Justin Rose once made the comment that golf at tour level is all about April to September – the time of year where all the important events reside.
As we begin a new year and revel in fresh hope for our own games, inevitably we also turn to the seasons now underway on the professional circuits. From next year, of course, those seasons will take on a new complexion as the US PGA Championship moves from August to May as one of several key scheduling changes.
The desire, from an American standpoint, is to complete the ‘wraparound’ season before their football season begins in early September. From 2019, the FedEx Cup Playoffs look set to be run and won by late August (the time they usually start), while the Players Championship is slated to return to the March date it held until 2007. That last change will adjust Rose’s block of ‘harvest time’ by a month, making March to August the six-month run when all the biggest events will congregate.
Which leaves me wondering about the status of the other half of the year, the September to February portion. Will it become golf’s ‘wasteland’ that jaded players will target for downtime?
All these date changes seem to heighten the sense of
separation between the two halves of the global season.
There’s already a growing sense of division on the American circuit. Eight tournaments comprised the 2017 portion of the 2017-’18 wraparound season, one more than last time. Justin Thomas banked $US1,766,500 to lead the moneylist as one year ended and another began. That’s some deficit to chase down for those who choose to use October to December as downtime.
Adam Scott, who historically constructs a playing schedule about as meticulously as any golfer on the planet, has lamented the pressure brought about by the need to chase prizemoney and world ranking points by playing more often late in the year. His ranking slid from seventh in the world at the start of last year to 31st exiting the Australian PGA Championship. That’s despite registering four top-10s from 19 starts in 2017.
Still, he can see the flip side of adding events. “It takes the pressure off as you get a bit of an off-season through Christmas and New Year,” Scott said at the CIMB Classic in Malaysia in late 2016. “It’s nice to be able to have this event with FedEx Cup points, and next week, HSBC Champions, and try to get off to a bit of a flyer. I think a lot of guys like coming to this event for that specific reason. You can get off to a good start.”
He’s right, and more players are treating the late-season tournaments with a similar approach. Yet for the tour elite, playing these events scattered around the globe must be like showing up for summer school.

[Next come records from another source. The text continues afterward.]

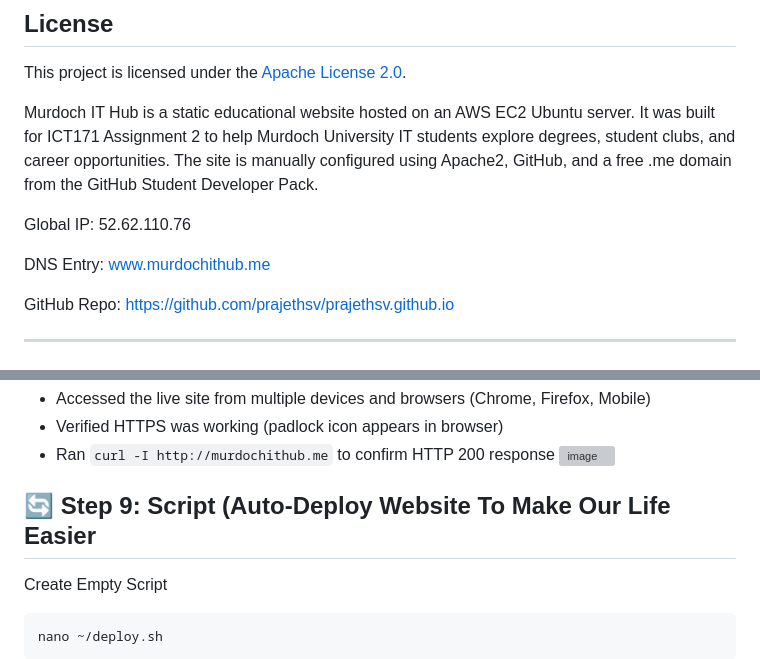
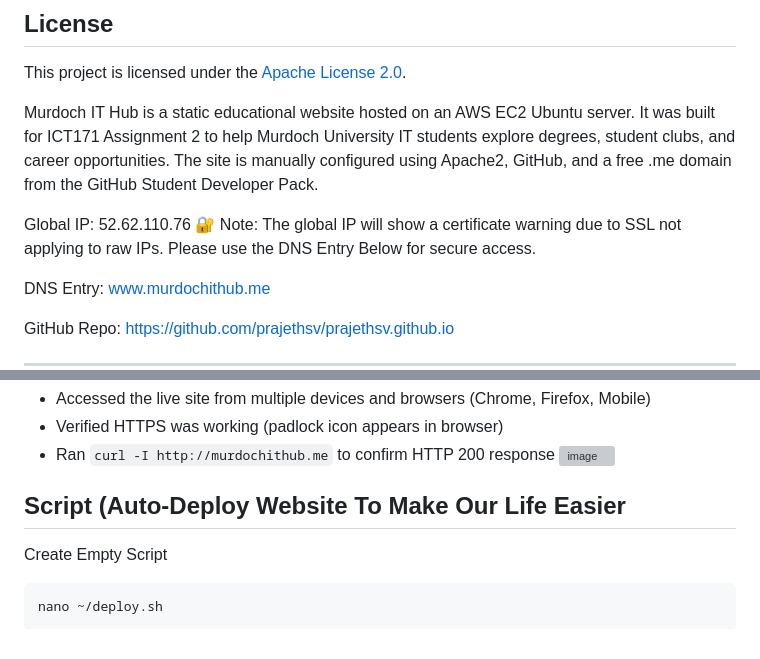
Before and after one commit to prajethsv/prajethsv.github.io, a Markdown page: README.md, 2 parts joined by grey strips. GitHub-like rendering; grey boxes are pictures that could not be loaded.

```diff
--- a/README.md
+++ b/README.md
@@ -14,6 +12,7 @@ Murdoch IT Hub is a static educational website hosted on an AWS EC2 Ubuntu serve
 
 
 Global IP: 52.62.110.76
+🔐 Note: The global IP will show a certificate warning due to SSL not applying to raw IPs. Please use the DNS Entry Below for secure access.
 
 DNS Entry: [www.murdochithub.me](https://murdochithub.me )
 
@@ -227,7 +236,7 @@ sudo systemctl reload apache2
 ![image](https://github.com/user-attachments/assets/ab37ad7d-04a0-4588-b093-62ed5a9ac5d2)
 
 
-## 🔄️ Step 9: Script (Auto-Deploy Website To Make Our Life Easier
+## Script (Auto-Deploy Website To Make Our Life Easier
 
 Create Empty Script
 
```
Also changed, not shown: other parts of README.md (+13 -5 lines).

Scheduling is a very personal aspect of tour life and what works for some players invariably doesn’t fit others. Players eschewing the late-year grind instead see the October to December or January and February stints as the chance to rest and prepare for the height of the season. But they invariably get to choose only one or the other. Rose qualified for the winners-only Tournament of Champions in Hawaii in early January but elected to skip the trip to paradise in favour of rest after a hectic run of tournaments that took him to (in order) Shanghai, Turkey, Dubai, Hong Kong, the Bahamas and Jakarta.
The upshot of it all is: the tournaments in the ‘have not’ part of the golf calendar will fight harder – wherever they are in the world – to draw elite fields. It’s been an issue in Australia for decades, prompting several opinions on whether a February sequence of tournaments might make more sense than the current November/December timing. It could be a masterstroke for the PGA Tour of Australasia, or it might be a case of shuffling deckchairs on the Titanic.
But back to Rose, who, somewhat ironically, won three of those six far-flung tournaments he played in late 2017, outside his targeted window on the golf calendar. Which just goes to show there is no rhyme or reason to when good form strikes, even in the game’s top echelon.